-- Opening Marker --

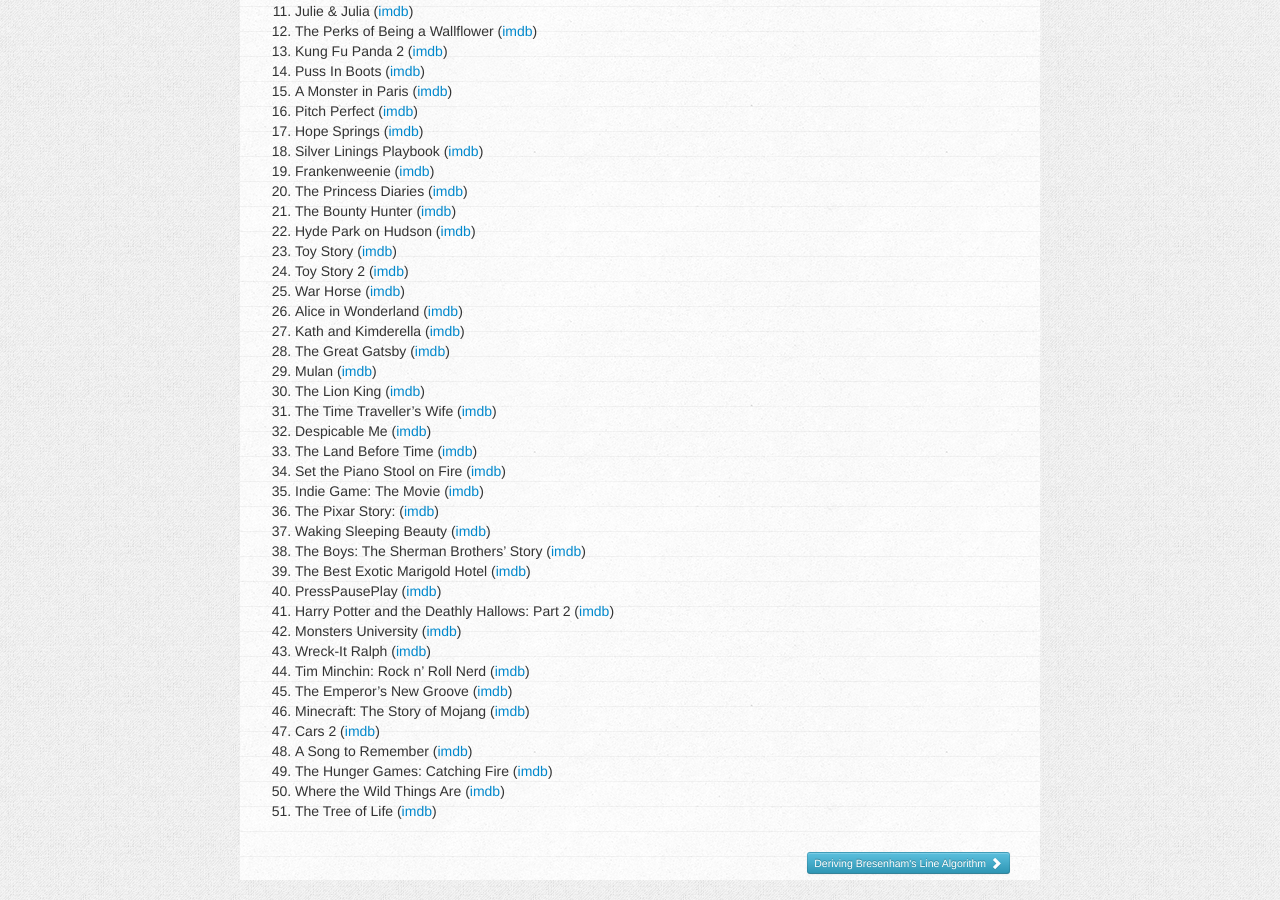
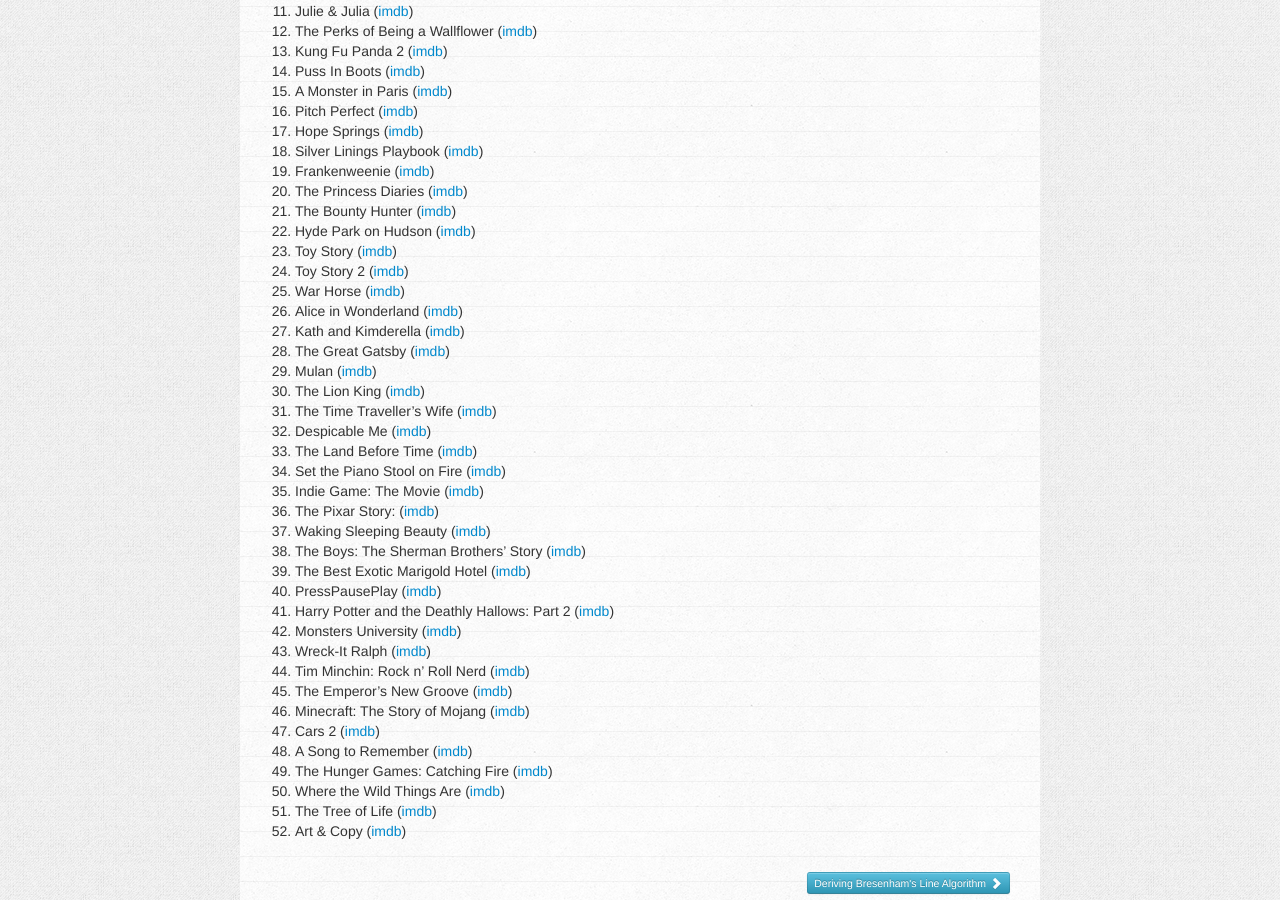
Before and after one commit to charlottepierce/charlottepierce.github.com, a Jekyll site: the page built from _posts/2013-01-01-50-50-Challenge-2013.md, in a window 1280 px wide and 900 px high, scrolled down 1427 px. Built offline with Jekyll 4.4.1, drawn with Linux system fonts in a browser that asks for light colours.

Commit message:
Updated 50/50 challenge list.

```diff
--- a/_posts/2013-01-01-50-50-Challenge-2013.md
+++ b/_posts/2013-01-01-50-50-Challenge-2013.md
@@ -101,3 +101,4 @@
 49. The Hunger Games: Catching Fire ([imdb](http://www.imdb.com/title/tt1951264/))
 50. Where the Wild Things Are ([imdb](http://www.imdb.com/title/tt0386117/))
 51. The Tree of Life ([imdb](http://www.imdb.com/title/tt0478304/))
+52. Art & Copy ([imdb](http://www.imdb.com/title/tt1333631/))
```
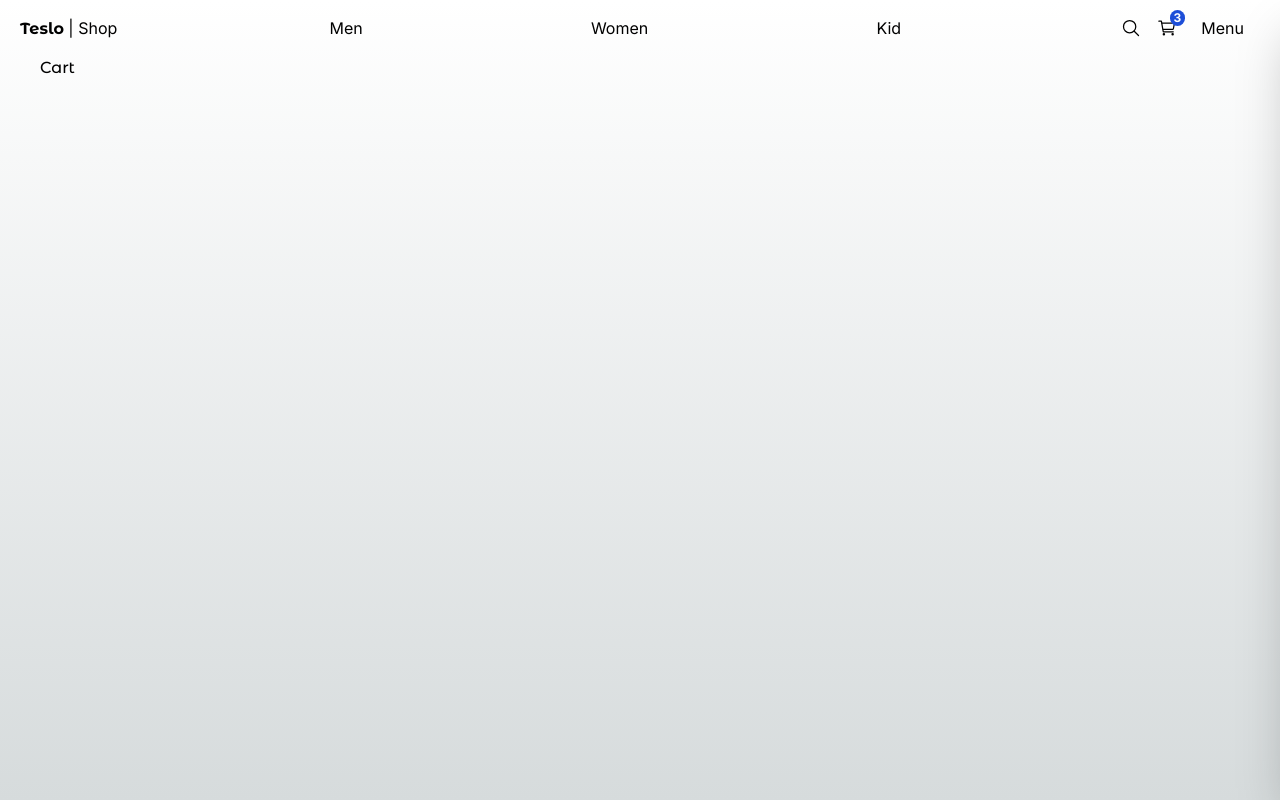
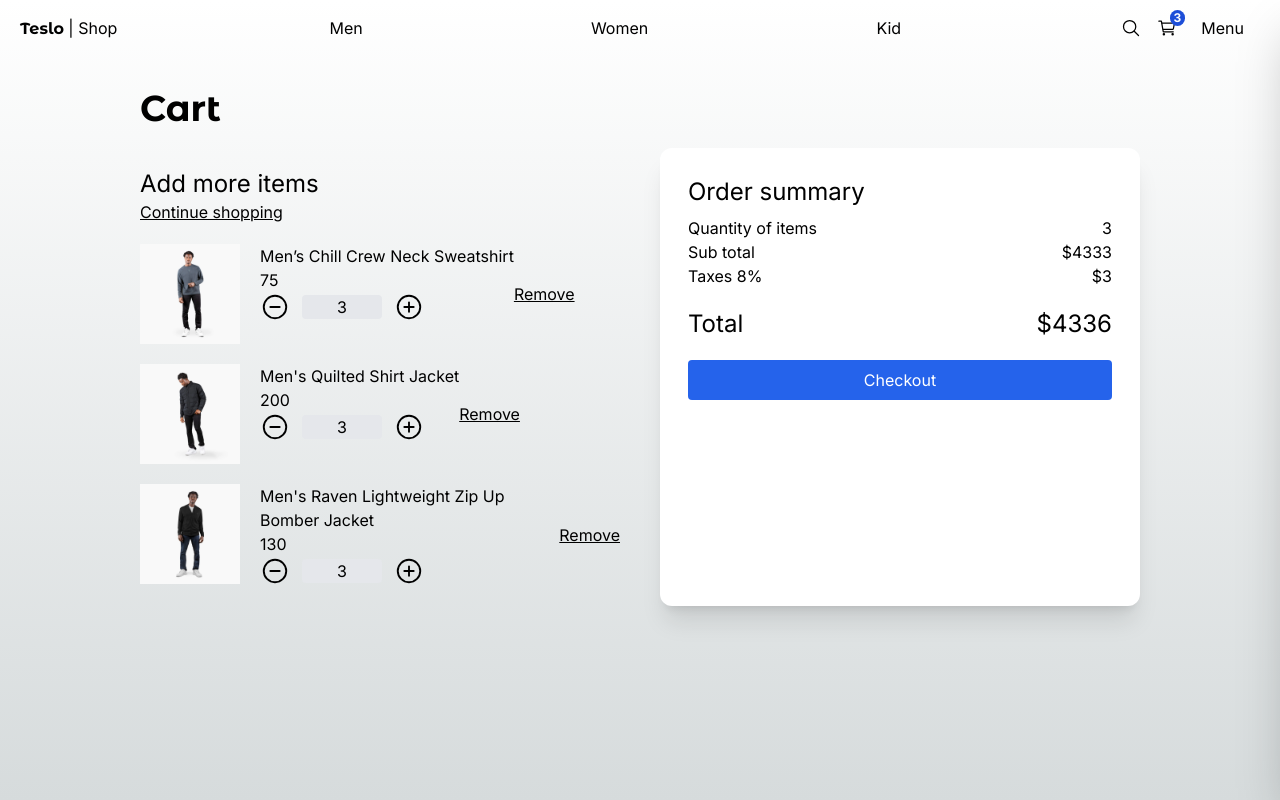
Before and after one commit to brandonjcg/teslo-shop, a Next.js app: page /cart in a window 1280 px wide. Built offline with nearby package versions, Linux system fonts and the light colour scheme.

Commit message:
feat(components): :sparkles: create CartPage component

```diff
--- a/src/app/(shop)/cart/page.tsx
+++ b/src/app/(shop)/cart/page.tsx
@@ -1,9 +1,79 @@
-import { monsserat } from '@/fonts';
+import Link from 'next/link';
+import { QuantitySelector, Title } from '@/components';
+import { initialData } from '@/seed';
+import Image from 'next/image';
+
+const productsInCart = [
+  initialData.products[0],
+  initialData.products[1],
+  initialData.products[2],
+];
 
 export default function CartPage() {
   return (
-    <main>
-      <h1 className={monsserat.className}>Cart</h1>
-    </main>
+    <div className="flex justify-center items-center mb-72 px-10 sm:px-0">
+      <div className="flex flex-col w-[1000px]">
+        <Title title="Cart" />
+        <div className="grid grid-cols-1 sm:grid-cols-2 gap-10">
+          {/* carrito */}
+          <div className="flex flex-col mt-5">
+            <span className="text-2xl">Add more items</span>
+            <Link href="/" className="underline mb-5">
+              Continue shopping
+            </Link>
+
+            {/* items */}
+            {productsInCart.map((product) => (
+              <div key={product.slug} className="flex mb-5">
+                <Image
+                  src={`/products/${product.images[0]}`}
+                  width={100}
+                  height={100}
+                  alt={product.title}
+                  className="mr-5"
+                  style={{
+                    width: '100px',
+                    height: '100px',
+                  }}
+                />
+                <div>
+                  <p>{product.title}</p>
+                  <p>{product.price}</p>
+                  <QuantitySelector quantity={3} />
+                </div>
+
+                <button className="underline">Remove</button>
+              </div>
+            ))}
+          </div>
+
+          {/* sumary */}
+          <div className="bg-white rounded-xl shadow-xl p-7">
+            <h2 className="text-2xl mb-2">Order summary</h2>
+            <div className="grid grid-cols-2">
+              <span>Quantity of items</span>
+              <span className="text-right">3</span>
+
+              <span>Sub total</span>
+              <span className="text-right">$4333</span>
+
+              <span>Taxes 8%</span>
+              <span className="text-right">$3</span>
+
+              <span className="mt-5 text-2xl">Total</span>
+              <span className="mt-5 text-2xl text-right">$4336</span>
+            </div>
+            <div className="mt-5 mb-2 w-full">
+              <Link
+                className="flex btn-primary justify-center"
+                href="/checkout/address"
+              >
+                Checkout
+              </Link>
+            </div>{' '}
+          </div>
+        </div>
+      </div>
+    </div>
   );
 }
--- a/src/components/ui/TopMenu.tsx
+++ b/src/components/ui/TopMenu.tsx
@@ -49,7 +49,7 @@ export const TopMenu = () => {
         <Link href="/search" className="mx-2">
           <IoSearchOutline className="w-5 h-5" />
         </Link>
-        <Link href="/card" className="mx-2">
+        <Link href="/cart" className="mx-2">
           <div className="relative">
             <span className="absolute text-xs rounded-full px-1 font-bold -top-2 -right-2 bg-blue-700 text-white">
               3
```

-- Closing Marker --

EXERCISE DETAILS
The answer should consist of all lines from the records above that hold the word "Link".

TASK SOLUTION
+import Link from 'next/link';
+            <Link href="/" className="underline mb-5">
+            </Link>
+              <Link
+              </Link>
         <Link href="/search" className="mx-2">
         </Link>
-        <Link href="/card" className="mx-2">
+        <Link href="/cart" className="mx-2">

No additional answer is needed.